_Data for analysis_
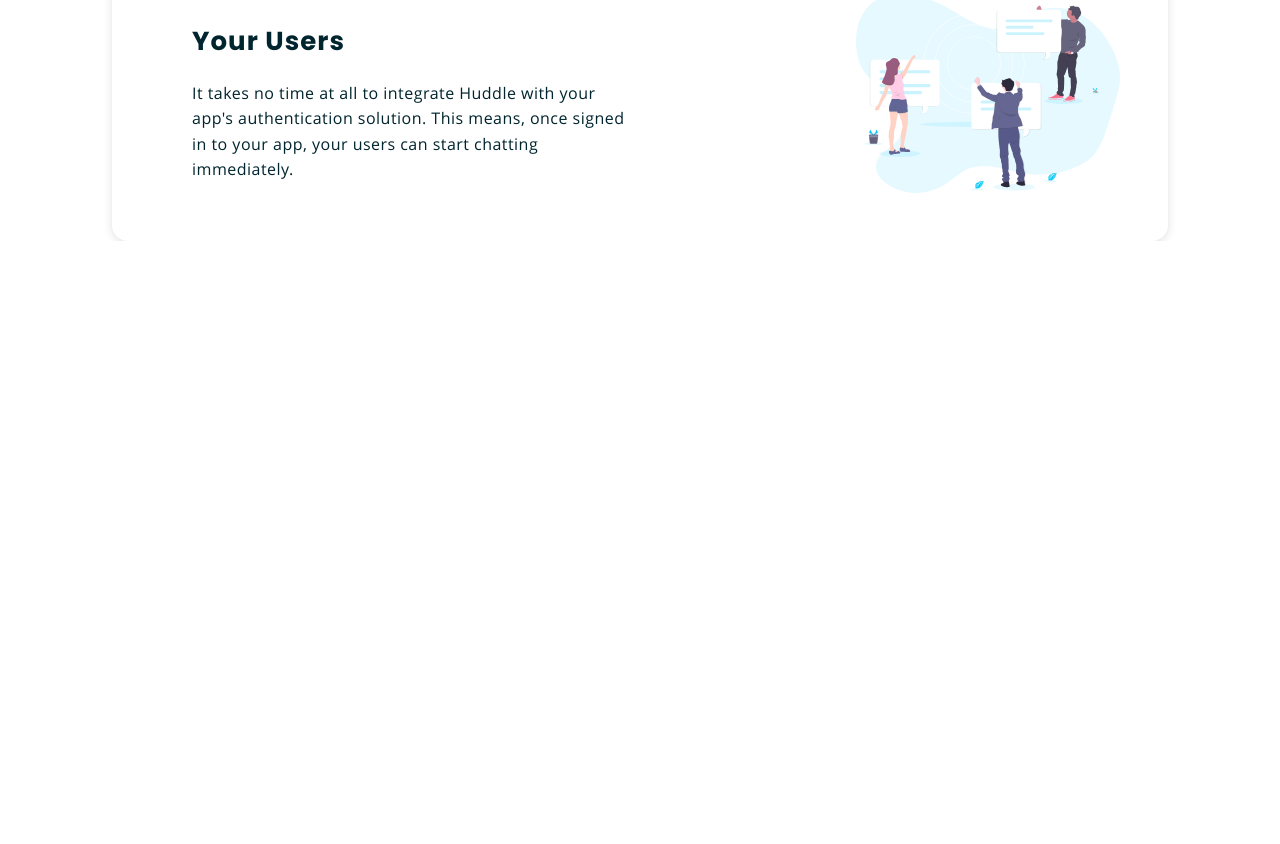
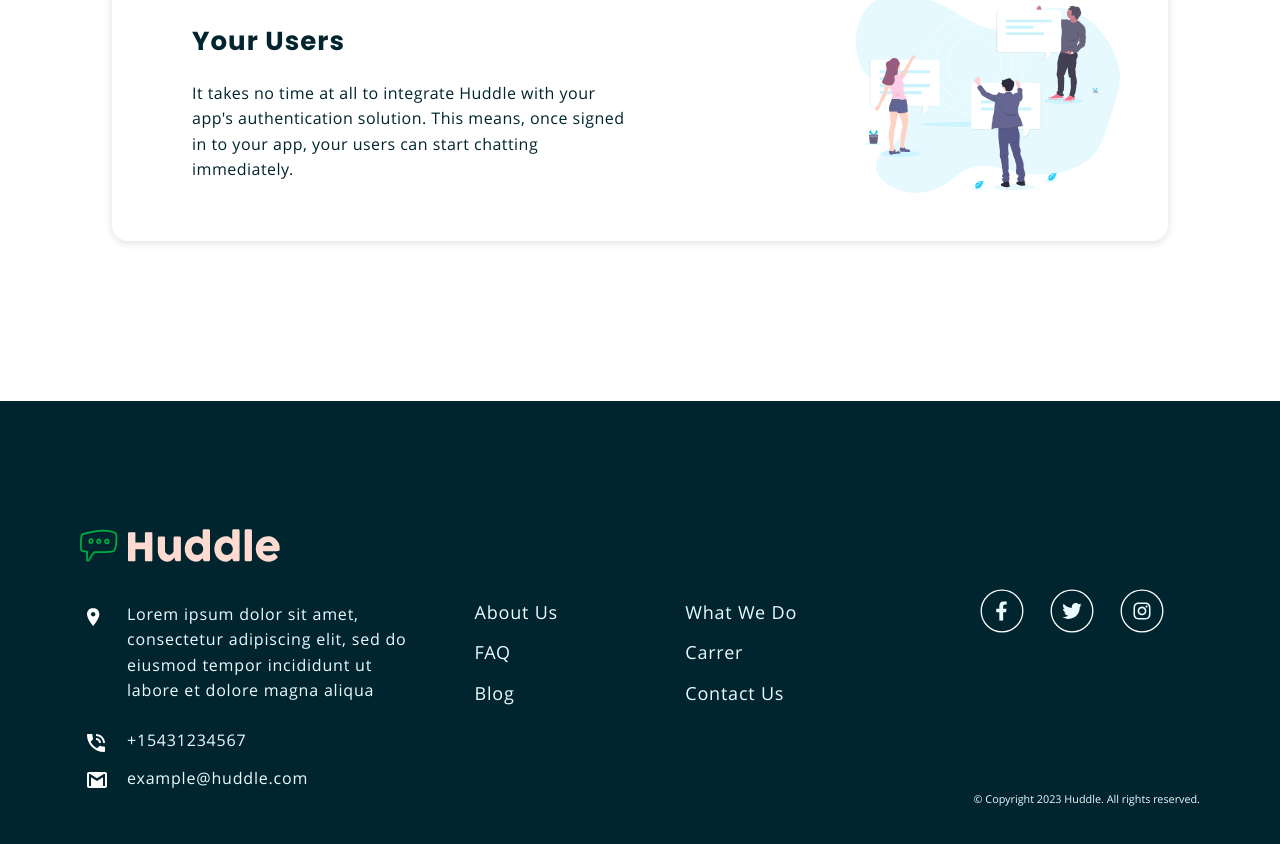
Before and after one commit to WebDevMirza/huddle-lp-alternate, a React (Vite) app: page / in a window 1280 px wide. Shown: the part 1610-2454 px from the top of the page. Before the commit the page ends 1851 px from the top, so only its background shows below. Built offline with nearby package versions, Linux system fonts and the light colour scheme.

Commit message:
footer section is completed

```diff
--- a/src/assets/styles/basic.css
+++ b/src/assets/styles/basic.css
@@ -9,7 +9,8 @@
   width: min(var(--mobile), 100% - 2rem);
   margin-inline: auto;
 
-  /* border: 4px dotted red; */
+  /* border: 4px dotted red;
+  min-height: 400px; */
 }
 
 .hero-section {
--- /dev/null
+++ b/src/assets/styles/footer.css
@@ -0,0 +1,146 @@
+.bg-footer {
+  background-color: var(--VeryDarkCyan);
+  color: var(--VeryPaleCyan);
+}
+
+.footer-wrapper {
+  --vspacing: 10rem;
+  padding-top: 8rem;
+}
+
+.footer-body {
+  --vallspacing: 1.5rem;
+
+  display: grid;
+  grid-template-columns: 1fr;
+  gap: 3rem;
+
+  /* Top spacing with bg */
+  padding-top: 1rem;
+  letter-spacing: 0.05em;
+}
+
+.footer-body a {
+  color: inherit;
+}
+
+.footer-logo img {
+  filter: invert(1);
+  width: 200px;
+}
+
+.footer-contact > * + * {
+  margin-left: 47px;
+}
+
+.footer-text,
+.tel,
+.email {
+  position: relative;
+}
+
+.email {
+  --vallspacing: 0.75rem;
+}
+
+.footer-text::after,
+.tel::after,
+.email::after {
+  position: absolute;
+  content: "";
+  background-repeat: no-repeat;
+  width: 30px;
+  height: 30px;
+  left: -40px;
+}
+
+.footer-text::after {
+  background-image: url("../images/icon-location.svg");
+  top: 6px;
+}
+
+.tel::after {
+  background-image: url("../images/icon-phone.svg");
+  top: 6px;
+}
+
+.email::after {
+  background-image: url("../images/icon-email.svg");
+  top: 6px;
+}
+
+/* nav */
+.footer-nav {
+  --vallspacing: 0.75rem;
+  font-size: 1.125rem;
+  padding-left: 0.325rem;
+}
+
+.footer-nav a:hover {
+  color: var(--Pink);
+  text-decoration: underline;
+  text-underline-offset: 4px;
+  text-decoration-color: white;
+}
+
+/* Social */
+.social {
+  display: flex;
+  justify-content: center;
+  align-items: center;
+  gap: 0.25rem;
+}
+
+.social a {
+  display: block;
+  scale: 0.65;
+  padding: 1rem;
+  border: 2px solid white;
+  border-radius: 50%;
+}
+
+.social a:hover > svg *,
+.social a:hover,
+.social a:focus > svg *,
+.social a:focus {
+  fill: var(--Pink);
+  border-color: var(--Pink);
+}
+
+.social a:focus-visible {
+  outline-color: var(--Pink);
+}
+
+svg {
+  fill: var(--VeryPaleCyan);
+  display: inline-block;
+}
+
+.copyright {
+  padding: 2rem 0;
+  text-align: center;
+  font-size: 0.675rem;
+}
+
+@media (min-width: 1024px) {
+  .footer-body {
+    grid-template-columns: 4fr 5fr 3fr;
+    align-items: start;
+  }
+  .footer-nav ul {
+    --vallspacing: 0;
+    margin-top: 0.5rem;
+    display: grid;
+    grid-template-columns: 1fr 1fr;
+  }
+
+  .footer-nav ul li {
+    margin-top: 0.75rem;
+  }
+
+  .copyright {
+    text-align: right;
+    padding-top: 0;
+    padding-bottom: 3rem;
+  }
+}
--- /dev/null
+++ b/src/compo/Footer.jsx
@@ -0,0 +1,105 @@
+import "../assets/styles/footer.css";
+import Logo from "../assets/images/logo.svg";
+
+export const Footer = () => {
+  return (
+    <>
+      <div className="holder">
+        <div className="footer-wrapper flow">
+          <div className="footer-logo">
+            <img src={Logo} alt="Huddle" />
+          </div>
+          <div className="footer-body">
+            <ul className="footer-contact flow-all">
+              <li></li>
+              <li className="footer-text">
+                <p>
+                  Lorem ipsum dolor sit amet, consectetur adipiscing elit, sed do eiusmod tempor incididunt ut labore et
+                  dolore magna aliqua
+                </p>
+              </li>
+              <li className="tel">
+                <a href="tel:+15431234567">+15431234567</a>
+              </li>
+              <li className="email">
+                <a href="mailto:example@huddle.com">example@huddle.com</a>
+              </li>
+            </ul>
+
+            <nav className="footer-nav">
+              <ul className="flow-all">
+                <li>
+                  <a href="#">About Us</a>
+                </li>
+                <li>
+                  <a href="#">What We Do</a>
+                </li>
+                <li>
+                  <a href="#">FAQ</a>
+                </li>
+                <li>
+                  <a href="#">Carrer</a>
+                </li>
+                <li>
+                  <a href="#">Blog</a>
+                </li>
+                <li>
+                  <a href="#">Contact Us</a>
+                </li>
+              </ul>
+            </nav>
+
+            {/* Social Stuffs */}
+            <ul className="social">
+              <li className="facebook">
+                <a href="#" aria-label="visit our facebook page">
+                  <svg
+                    role="img"
+                    aria-hidden="true"
+                    width="30"
+                    height="30"
+                    xmlns="http://www.w3.org/2000/svg"
+                    viewBox="-50 0 448 512"
+                  >
+                    <path d="M279.14 288l14.22-92.66h-88.91v-60.13c0-25.35 12.42-50.06 52.24-50.06h40.42V6.26S260.43 0 225.36 0c-73.22 0-121.08 44.38-121.08 124.72v70.62H22.89V288h81.39v224h100.17V288z" />
+                  </svg>
+                </a>
+              </li>
+
+              <li className="twitter">
+                <a href="#" aria-label="visit our twitter page">
+                  <svg
+                    role="img"
+                    aria-hidden="true"
+                    xmlns="http://www.w3.org/2000/svg"
+                    viewBox="0 0 512 512"
+                    width="30"
+                    height="30"
+                  >
+                    <path d="M459.37 151.716c.325 4.548.325 9.097.325 13.645 0 138.72-105.583 298.558-298.558 298.558-59.452 0-114.68-17.219-161.137-47.106 8.447.974 16.568 1.299 25.34 1.299 49.055 0 94.213-16.568 130.274-44.832-46.132-.975-84.792-31.188-98.112-72.772 6.498.974 12.995 1.624 19.818 1.624 9.421 0 18.843-1.3 27.614-3.573-48.081-9.747-84.143-51.98-84.143-102.985v-1.299c13.969 7.797 30.214 12.67 47.431 13.319-28.264-18.843-46.781-51.005-46.781-87.391 0-19.492 5.197-37.36 14.294-52.954 51.655 63.675 129.3 105.258 216.365 109.807-1.624-7.797-2.599-15.918-2.599-24.04 0-57.828 46.782-104.934 104.934-104.934 30.213 0 57.502 12.67 76.67 33.137 23.715-4.548 46.456-13.32 66.599-25.34-7.798 24.366-24.366 44.833-46.132 57.827 21.117-2.273 41.584-8.122 60.426-16.243-14.292 20.791-32.161 39.308-52.628 54.253z" />
+                  </svg>
+                </a>
+              </li>
+
+              <li className="instagram">
+                <a href="#" aria-label="visit our instagram page">
+                  <svg
+                    role="img"
+                    aria-hidden="true"
+                    xmlns="http://www.w3.org/2000/svg"
+                    viewBox="0 0 448 512"
+                    width="30"
+                    height="30"
+                  >
+                    <path d="M224.1 141c-63.6 0-114.9 51.3-114.9 114.9s51.3 114.9 114.9 114.9S339 319.5 339 255.9 287.7 141 224.1 141zm0 189.6c-41.1 0-74.7-33.5-74.7-74.7s33.5-74.7 74.7-74.7 74.7 33.5 74.7 74.7-33.6 74.7-74.7 74.7zm146.4-194.3c0 14.9-12 26.8-26.8 26.8-14.9 0-26.8-12-26.8-26.8s12-26.8 26.8-26.8 26.8 12 26.8 26.8zm76.1 27.2c-1.7-35.9-9.9-67.7-36.2-93.9-26.2-26.2-58-34.4-93.9-36.2-37-2.1-147.9-2.1-184.9 0-35.8 1.7-67.6 9.9-93.9 36.1s-34.4 58-36.2 93.9c-2.1 37-2.1 147.9 0 184.9 1.7 35.9 9.9 67.7 36.2 93.9s58 34.4 93.9 36.2c37 2.1 147.9 2.1 184.9 0 35.9-1.7 67.7-9.9 93.9-36.2 26.2-26.2 34.4-58 36.2-93.9 2.1-37 2.1-147.8 0-184.8zM398.8 388c-7.8 19.6-22.9 34.7-42.6 42.6-29.5 11.7-99.5 9-132.1 9s-102.7 2.6-132.1-9c-19.6-7.8-34.7-22.9-42.6-42.6-11.7-29.5-9-99.5-9-132.1s-2.6-102.7 9-132.1c7.8-19.6 22.9-34.7 42.6-42.6 29.5-11.7 99.5-9 132.1-9s102.7-2.6 132.1 9c19.6 7.8 34.7 22.9 42.6 42.6 11.7 29.5 9 99.5 9 132.1s2.7 102.7-9 132.1z" />
+                  </svg>
+                </a>
+              </li>
+            </ul>
+          </div>
+        </div>
+        <div className="copyright">&copy; Copyright 2023 Huddle. All rights reserved.</div>
+      </div>
+    </>
+  );
+};
--- a/src/pages/Home.jsx
+++ b/src/pages/Home.jsx
@@ -5,6 +5,7 @@
 
 import "../assets/styles/basic.css";
 import Data from "../assets/data/Data.json";
+import { Footer } from "../compo/Footer";
 
 export const Home = () => {
   const [data, setData] = useState(Data);
@@ -26,10 +27,12 @@
             </div>
           </section>
         </main>
-        <footer></footer>
+        <footer className="bg-footer">
+          <Footer />
+        </footer>
       </div>
     </>
   );
 };
 
-// 1. footer
+// 1. footer - add content
```
Also changed, not shown: 1 other file (tests, documents, lock files or other folders).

_Work required_
Every line from the data above that contains "align" must appear in the answer.

_Exercise result_
+  align-items: center;
+  text-align: center;
+    align-items: start;
+    text-align: right;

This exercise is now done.